- To be your own boss
- To work on your own terms
- To feel successful; to feel like you’ve “made it”
- To finish it, because you already decided to build it
- To take vacation time when you want
- To be respected by your peers, mentors, family and friends
Steve says these reasons are wrong. That’s why after you succeed and tick every one of them off, you still feel things aren’t okay, and you wonder why. I sometimes look at successful people, and I wonder whether deep down, they feel as hollow as I do. I haven’t heard anyone complain, so either they hide it really well, or no one else feels like this, so there must be something wrong with me.
Steve says the only reason to start a business is that you love it. That way, every day you do it, you’re a success. I know that I love writing, so perhaps the easiest way to start feeling whole is to focus on that.
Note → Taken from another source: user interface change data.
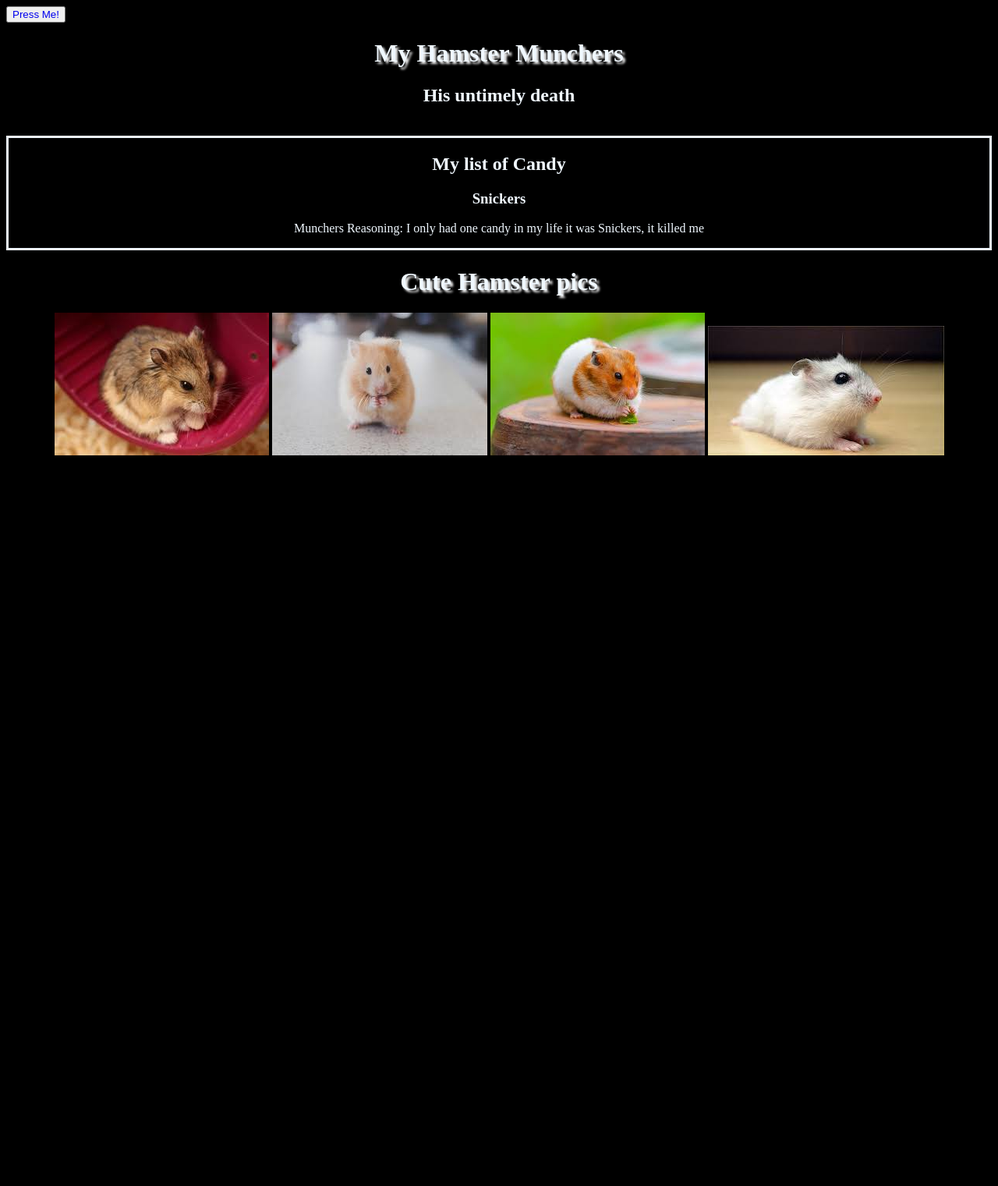
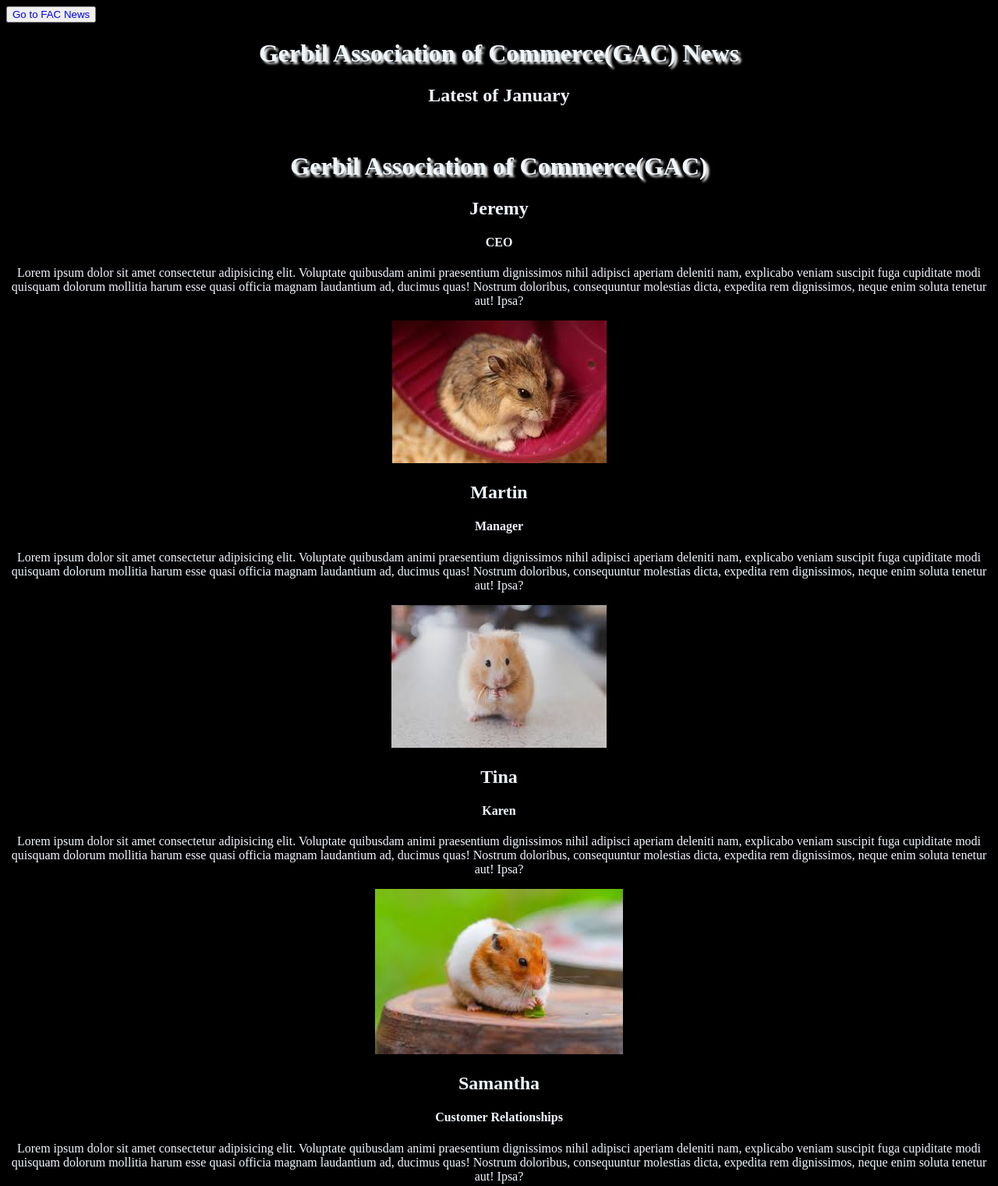
Before and after one commit to Ryncet/Fun-website, a plain HTML site: page index.html in a window 1280 px wide. Shown: the top 1521 px of the page at 78% size. Before the commit the page ends 800 px from the top, so only its background shows below. Drawn offline with Linux system fonts and the light colour scheme.

Commit message:
index.html

```diff
--- a/index.html
+++ b/index.html
@@ -8,24 +8,63 @@
 </head>
 <body>
     <nav>
-        <button><a href = "fish.html">Press Me!</a></button>
+        <button><a href = "fish.html">Go to FAC News</a></button>
+
     </nav>
     <div>
-        <h1>My Hamster Munchers</h1>
-        <h2>His untimely death</h2>
+        <h1>Gerbil Association of Commerce(GAC) News</h1>
+        <h2>Latest of January</h2>
     </div>
     <br>
-    <div class="candy">
-        <h2>My list of Candy</h2>
-        <h3>Snickers</h3>
-        <p> Munchers Reasoning: I only had one candy in my life it was Snickers, it killed me</p>
+    <h1>Gerbil Association of Commerce(GAC)</h1>
+    <div>
+        <div id="Jeremy" class = "description">
+            <h2 class = "name">Jeremy</h2>
+            <h4>CEO</h4>
+            <div class = "cardtext">
+                <p>Lorem ipsum dolor sit amet consectetur adipisicing elit. Voluptate quibusdam animi praesentium dignissimos nihil adipisci aperiam deleniti nam, explicabo veniam suscipit fuga cupiditate modi quisquam dolorum mollitia harum esse quasi officia magnam laudantium ad, ducimus quas! Nostrum doloribus, consequuntur molestias dicta, expedita rem dignissimos, neque enim soluta tenetur aut! Ipsa?</p>
+            </div>
+            <img src="Jeremy.jpg" alt="Jeremy">
+        </div>
+        <div id = "Martin" class = "description">
+            <h2 class = "name">Martin</h2>
+            <h4>Manager</h4>
+            <div class = "cardtext">
+                <p>Lorem ipsum dolor sit amet consectetur adipisicing elit. Voluptate quibusdam animi praesentium dignissimos nihil adipisci aperiam deleniti nam, explicabo veniam suscipit fuga cupiditate modi quisquam dolorum mollitia harum esse quasi officia magnam laudantium ad, ducimus quas! Nostrum doloribus, consequuntur molestias dicta, expedita rem dignissimos, neque enim soluta tenetur aut! Ipsa?</p>
+            </div>
+            <img src="Martin.jpg" alt="Martin">
+        </div>
+        <div id = "Tina" class = "description">
+            <h2 class = "name">Tina</h2>
+            <h4>Karen</h4>
+            <div class = "cardtext">
+                <p>Lorem ipsum dolor sit amet consectetur adipisicing elit. Voluptate quibusdam animi praesentium dignissimos nihil adipisci aperiam deleniti nam, explicabo veniam suscipit fuga cupiditate modi quisquam dolorum mollitia harum esse quasi officia magnam laudantium ad, ducimus quas! Nostrum doloribus, consequuntur molestias dicta, expedita rem dignissimos, neque enim soluta tenetur aut! Ipsa?</p>
+            </div>
+            <img src="Tina.jpg" alt="Tina" height = "212">
+        </div>
+        <div id="Samantha" class = "description">
+            <h2 class = "name">Samantha</h2>
+            <h4>Customer Relationships</h4>
+            <div class = "cardtext">
+                <p>Lorem ipsum dolor sit amet consectetur adipisicing elit. Voluptate quibusdam animi praesentium dignissimos nihil adipisci aperiam deleniti nam, explicabo veniam suscipit fuga cupiditate modi quisquam dolorum mollitia harum esse quasi officia magnam laudantium ad, ducimus quas! Nostrum doloribus, consequuntur molestias dicta, expedita rem dignissimos, neque enim soluta tenetur aut! Ipsa?</p>
+            </div>
+            <img src="Samantha.jpg" alt="Samantha" height = "212">
+        </div>
+
     </div>
-    <h1>Cute Hamster pics</h1>
     <div>
-        <img src="Jeremy.jpg" alt="Jeremy">
-        <img src="Martin.jpg" alt="Martin">
-        <img src="Tina.jpg" alt="Tina">
-        <img src="Samantha.jpg" alt="Samantha">
+        <h1>Tribute to Munchers</h1>
+        <h2>The fallen soldier</h2>
+        <img src = "Munchers.jpg" alt = "munchers tribute">
+        <div class="candy">
+            <h2>Munchers list of Candy</h2>
+            <h3>Snickers</h3>
+            <p class = "fittedtext"> Munchers Reasoning: I only had one candy in my life it was Snickers, it killed me</p>
+        </div>
+    </div>
+    <div>
+        <h3>Credits</h3>
+
     </div>
 </body>
 </html>
```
I should stop thinking about how much more I want to earn, or how trying my daily grind is. I should instead focus on knowing that I’m writing, and loving it, and that oh, somebody’s actually paying me to do it.
By the end of October, I will have made Ksh 486,705 freelancing. My expenses were Ksh 30,255, and that’s not counting rent and electricity, because I mostly work from home. None of that sits in my bank.
Some of that money comes directly from Elance and GAF, some comes from offline clients who give and receive instruction [and completed projects] via email, some comes from people who see my pro-bono blogs and hire me for paid work. 2% comes from clients referred by friends and family, but the bulk of my income has been generated by the online profile I unconsciously started building in October 2007. It was on blogger, had a green banner, and its url was www.ballsofcrystal.blogspot.com. Don’t bother clicking, I deleted all evidence online. Well, almost all *cheeky grin*
I keep detailed records of how much I earn, when, where, and how, but this is the first time I’ve totalled everything up, and I’m blown away. But I realise the warm feeling I have inside is not because of the amount I’ve made. Well … okay … maybe it is a little because of the amount I’ve made.
I haven’t felt the imapct of these earnings, because I haven’t mastered the art of cash flow management. Some of those clients took as much as 3 months to pay up, so I ended up accruing debts and by the time the cheque came through, it went straight into other people’s pockets – and it still does. The only treats I’ve given myself are a vacuum cleaner, an almost orange two-seater sofa, a yellow carpet, a three-month gym subscription, and a perm for my baby girl. Oh, I also went to Pizza Inn at 9.00 a.m. one Tuesday. I was the first customer, and I bought two Hawaiian King Size pizzas, came home, locked myself in my house, and ate them all by myself. *Happy sigh* The rest of the money went on food, fees, bills, and debts. So no, I don’t feel wealthy.
My friend’s advice is to be kind to myself, to look at myself as others do, and to feel my jaw drop as I realise that I’ve made close to half a mill, and that I’ve mostly done it while sitting in my house wearing pyjamas. Steve Errey wrote another article on LIfehacker, listing 63 ways to gain self confidence. Number 7 stood out for me. It says:
Look at a great win or success you’ve experienced and give yourself credit for your part in it. Recognising your achievements is not egotistical, it’s healthy.
Half a million in 10 months is not bad for a girl who discovered email in December 2000 and is still the reigning queen of technobofia. If I can do it, you can do it too. Just remember the words of Steve Errey – do it for the right reasons, or at the end of the day, you won’t feel good at all.
Crystal Ading’ is a professional author, editor, rock lover and mother. Her work is available through www.threeceebee.com.